Feeds:
Posts
Comments

Posts Tagged ‘Assisi’

It was announced some months ago that Pope Benedict will go to Assisi in October to commemorate Pope John Paul II’s interreligious meeting there in 1986.

Assisi

The stated aim is to witness to peace, and not – as some people have feared – to pray together or to deny the uniqueness of Christ. As Cindy Wooden wrote in January:

He did not actually say anything about praying with members of other religions. Announcing the October gathering, he said he would go to Assisi on pilgrimage and would like representatives of other Christian confessions and other world religions to join him there to commemorate Pope John Paul’s “historic gesture” and to “solemnly renew the commitment of believers of every religion to live their own religious faith as a service in the cause of peace.”

While Pope Benedict may be more open to interreligious dialogue than some of the most conservative Christians would like, he continues to insist that dialogue must be honest about the differences existing between religions and that joint activities should acknowledge those differences.

John Allen, more recently, looks as the significance of the coming meeting.

Movers and shakers in Rome are well aware that John Paul II’s 1986 interreligious summit was among the iconic moments of his papacy. It helped make the pope a global point of reference, it enhanced the effectiveness of Vatican diplomacy, and it boosted the moral authority of the church.

Today, the Vatican could use another win like that in the court of public opinion. In the West, it faces a hostile political and legal environment, with Ireland even threatening to breach the sanctity of the confessional. In other parts of the world, it needs the good will of governments and leaders of other faiths to protect Christians under fire. Tuesday’s car bomb attack against a Syro-Catholic church in Kirkuk, Iraq, offers tragic proof of the point.

A high-profile public event such as Assisi, which showcases the papacy’s unique capacity to bring religions together, could be a real boon — provided, of course, it doesn’t turn in to another PR debacle.

Assisi is also important to Benedict XVI. Although he’s made great strides in inter-faith relations, especially with Islam, in some quarters he’s still dogged by the image of a cultural warrior associated with a September 2006 speech in Regensburg, in which he quoted a Byzantine emperor critical of Muhammad.

Given all that, one can expect Vatican officials to act with alacrity to put out any potential fires related to the Assisi summit.

Naturally, the fact that then-Cardinal Joseph Ratzinger was among those seen as ambivalent about Assisi back in ’86 also lends subtext to the October edition. In light of that history, Vatican officials will bend over backwards to insist that this is not, as Koch put it, a “syncretistic act.”

I look forward to seeing what actually happens, as well as listening to what is said, since the visual symbolism of these meetings can often say far more than the words that are spoken.

Read Full Post »

My other highlight from the Royal Wedding was the trees that were brought into the nave of Westminster Abbey. It wasn’t just that they beautified the interior of the Abbey, like an oversized bunch of carefully arranged flowers; it was the magical sense they created that by entering into this building you were actually going out into another completely different world.

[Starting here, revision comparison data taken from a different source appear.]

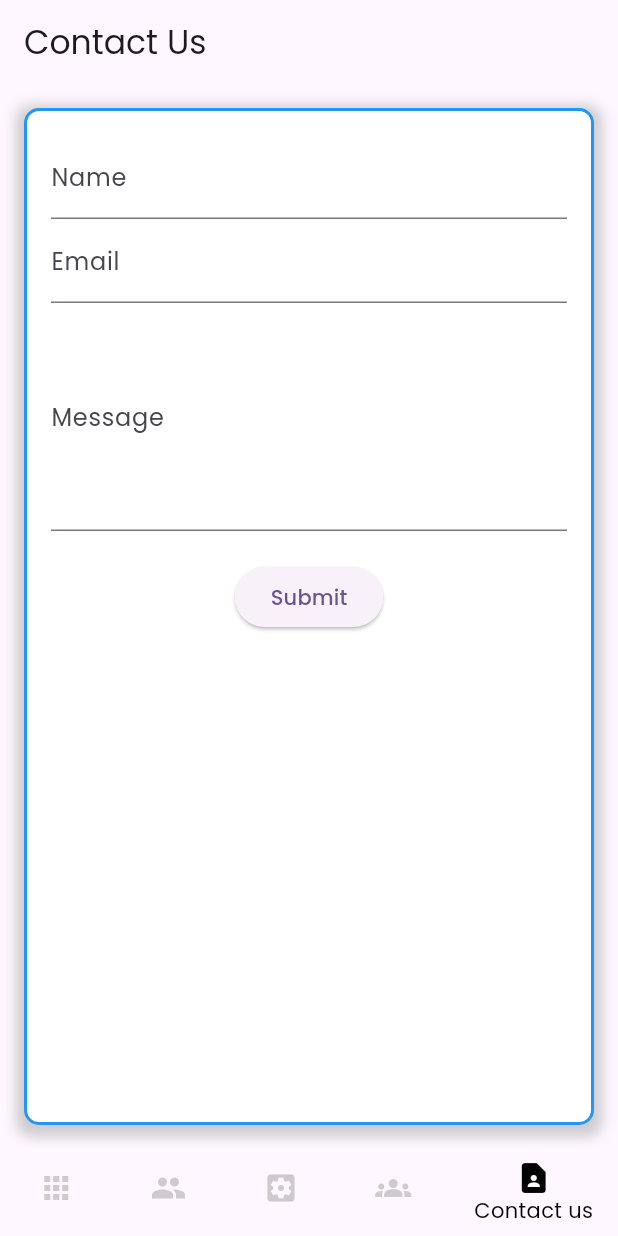
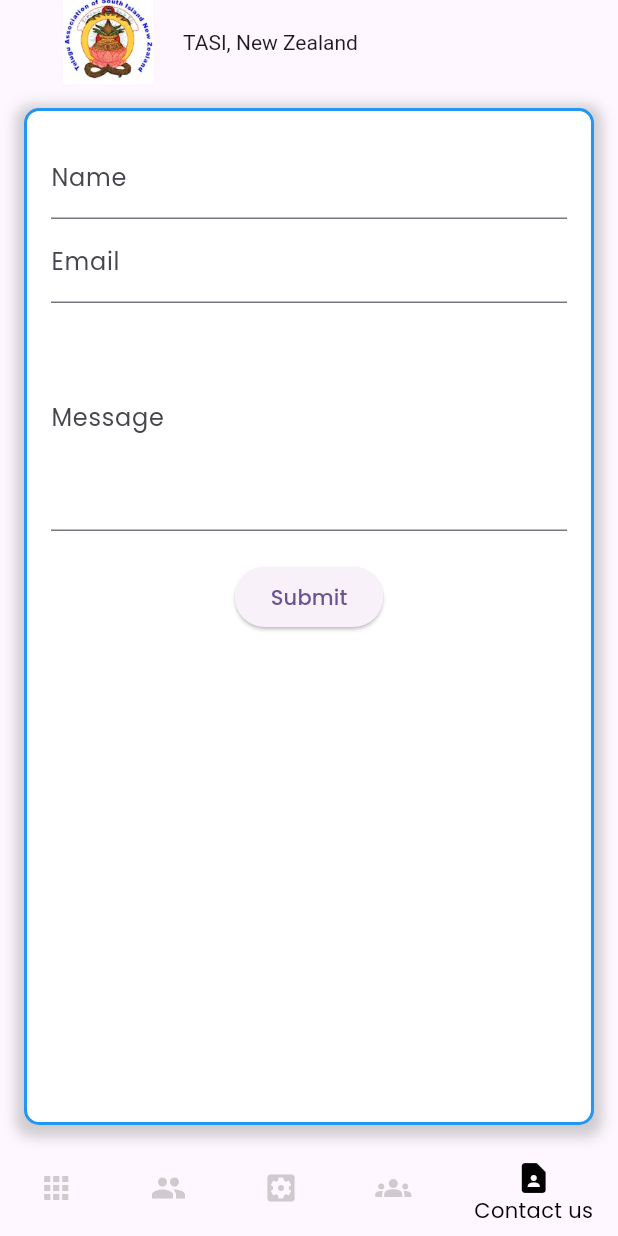
Before and after one commit to inampudisai/tasiwebapp, a Flutter app: the screen it shows after launch, item 5 of the bottom bar chosen, on a phone screen of 412 x 824 dp. Run offline on Flutter 3.47's test engine with Material 3 defaults, Android fonts, the phone set to English and light mode, and no system bars; our stand-ins replace google_fonts.

Commit message:
added header to contact us page

```diff
--- a/lib/views/others/contact_view.dart
+++ b/lib/views/others/contact_view.dart
@@ -1,4 +1,6 @@
 import 'package:flutter/material.dart';
+
+import '../../widgets/navigation_bar/header_bar.dart';
 
 class ContactView extends StatefulWidget {
   const ContactView({super.key});
@@ -49,7 +51,7 @@ class _ContactViewState extends State<ContactView> {
   Widget build(BuildContext context) {
     return Scaffold(
       appBar: AppBar(
-        title: const Text('Contact Us'),
+        title: AppBar(title: const HeaderBar()),
       ),
       body: Center(
         child: Padding(
```
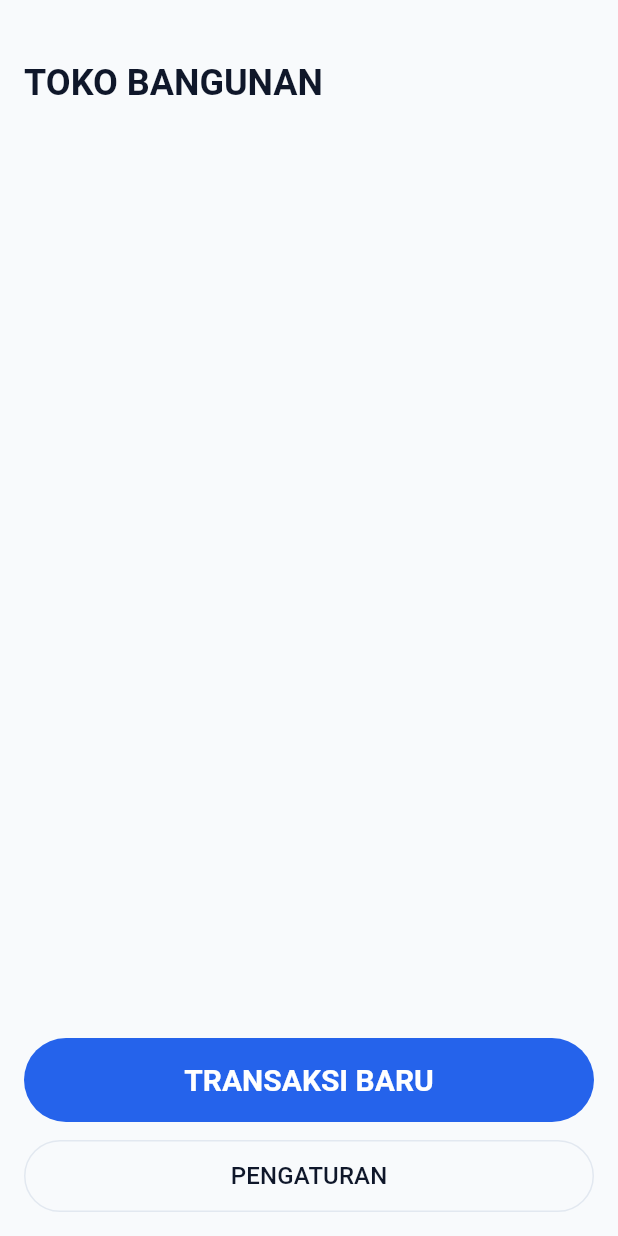
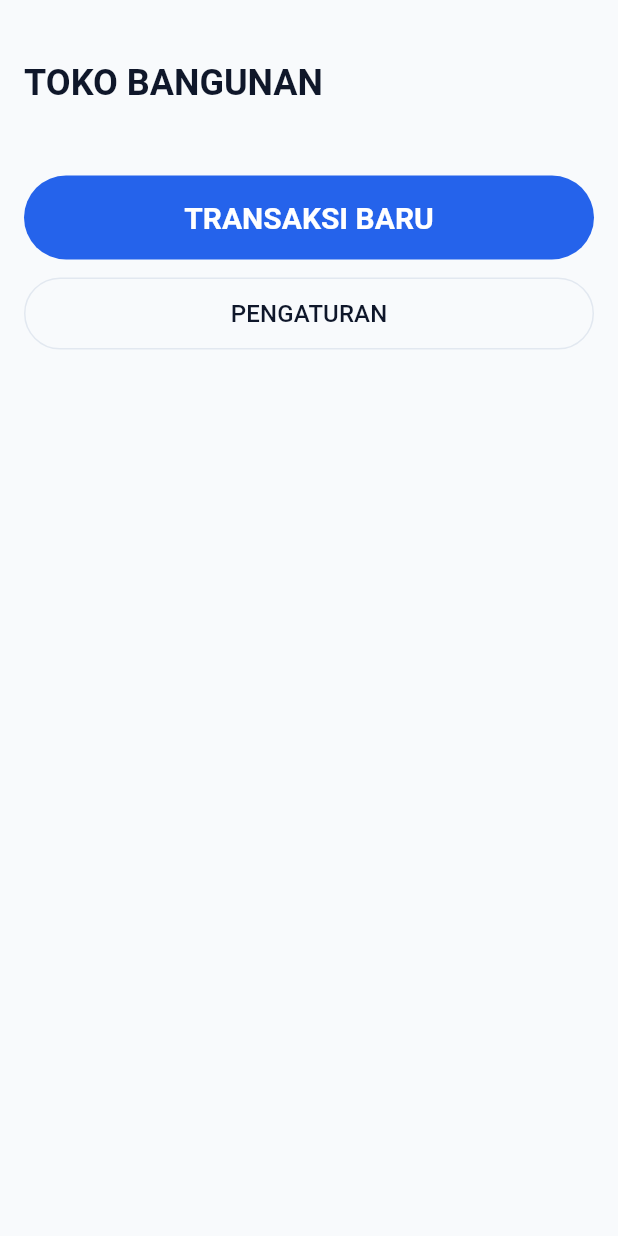
Before and after one commit to shineemad/struk-bangunan-app, a Flutter app: the screen it shows after launch, on a phone screen of 412 x 824 dp. Run offline on Flutter 3.47's test engine with Material 3 defaults, Android fonts, the phone set to English and light mode, and no system bars; our stand-ins replace pdf, share_plus, shared_preferences, sqflite; missing offline and left inert: esc_pos_utils_plus, print_bluetooth_thermal; accounts and stored records are empty.

Commit message:
Revert "feat(ui): tambatkan tombol beranda ke bawah layar"
This reverts commit 9b6ea6853fcb18170e830c9e9eecf2a011a514a7.

```diff
--- a/lib/ui/beranda/layar_beranda.dart
+++ b/lib/ui/beranda/layar_beranda.dart
@@ -126,19 +126,8 @@ class _LayarBerandaState extends State<LayarBeranda> {
 
     return Scaffold(
       body: SafeArea(
-        // Konten bergulir di atas, tombol menempel di bawah: jempol satu
-        // tangan menjangkaunya tanpa menggeser genggaman, dan `Expanded`
-        // membuat tata letaknya mustahil meluap di layar pendek.
-        child: Column(
-          children: [
-            Expanded(
         child: SingleChildScrollView(
-                padding: const EdgeInsets.fromLTRB(
-                  Ukuran.jarak,
-                  Ukuran.jarak,
-                  Ukuran.jarak,
-                  0,
-                ),
+          padding: const EdgeInsets.all(Ukuran.jarak),
           child: Column(
             mainAxisSize: MainAxisSize.min,
             crossAxisAlignment: CrossAxisAlignment.stretch,
@@ -164,16 +153,7 @@ class _LayarBerandaState extends State<LayarBeranda> {
                   keterangan: '${keranjang.items.length} barang',
                 ),
               ],
-                  ],
-                ),
-              ),
-            ),
-            Padding(
-              padding: const EdgeInsets.all(Ukuran.jarak),
-              child: Column(
-                mainAxisSize: MainAxisSize.min,
-                crossAxisAlignment: CrossAxisAlignment.stretch,
-                children: [
+              const SizedBox(height: 24),
               FilledButton(
                 key: const Key('tombol-transaksi-baru-beranda'),
                 onPressed: _bukaKasir,
@@ -192,8 +172,6 @@ class _LayarBerandaState extends State<LayarBeranda> {
               ),
             ],
           ),
-            ),
-          ],
         ),
       ),
     );
```
Also changed, not shown: 1 other file. Lines whose indentation alone changed are shown as unchanged.
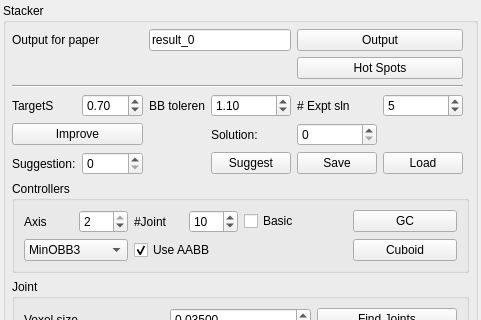
HonghuaLi/stacker, file branch01/Stacker/StackerWidget.ui: the form before one commit; both pictures show x 0 to 481 and y 0 to 320 of the 481 by 611 pixel window.
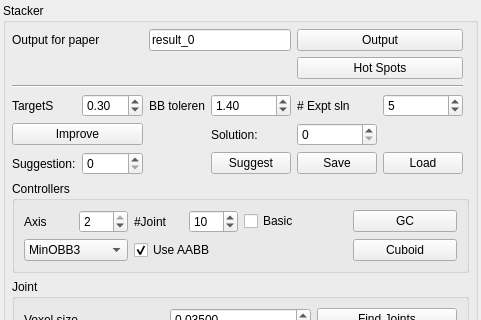
The form after the commit. Icons and pictures are not drawn.

Diff of the .ui file:
```diff
--- a/branch01/Stacker/StackerWidget.ui
+++ b/branch01/Stacker/StackerWidget.ui
@@ -477,7 +477,7 @@
          <double>0.100000000000000</double>
         </property>
         <property name="value">
-         <double>1.100000000000000</double>
+         <double>1.400000000000000</double>
         </property>
        </widget>
       </item>
@@ -490,7 +490,7 @@
          <double>0.100000000000000</double>
         </property>
         <property name="value">
-         <double>0.700000000000000</double>
+         <double>0.300000000000000</double>
         </property>
        </widget>
       </item>
```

I’ve always loved this kind of illusion. It demonstrates how going inside can sometimes take you outside; how fixing your glance on something small can sometimes make your vision much broader. It’s like a metaphor for the power of the imagination itself, which uses something ordinary to transport you somewhere extraordinary. The very act of reading, for example – so still, so stationary, so solitary – is to float up into another world, or fall down into a rabbit-hole of adventure.

The trees in Westminster Abbey made me think of one of my favourite childhood books, Where the Wild Things Are, by Maurice Sendak, where the inner walls of Max’s bedroom are transformed into the treescape of a terrifying jungle. And the wallpaper in David Bowie’s The Man Who Fell to Earth that turned his sitting room into an autumnal forest. And Lucy clambering through the wardrobe as the coats turned into leaves and branches and the darkness opened out into the forest snow of Narnia. And Dr Who stepping into the Tardis.

My favourite example of this kind of imaginative inversion is St Francis of Assisi’s Portiuncula. This is the little medieval chapel that once sat in the forest in the plain below Assisi. But they cut down the trees and built an enormous basilica over the entire chapel. So now you leave the streets, walk into the Church of St Mary of the Angels, and instead of being ‘inside’ you are transported ‘outside’ to the forest glade surrounding the chapel. Every time I have been there I have been struck with child-like wonder.

Read Full Post »

%d bloggers like this: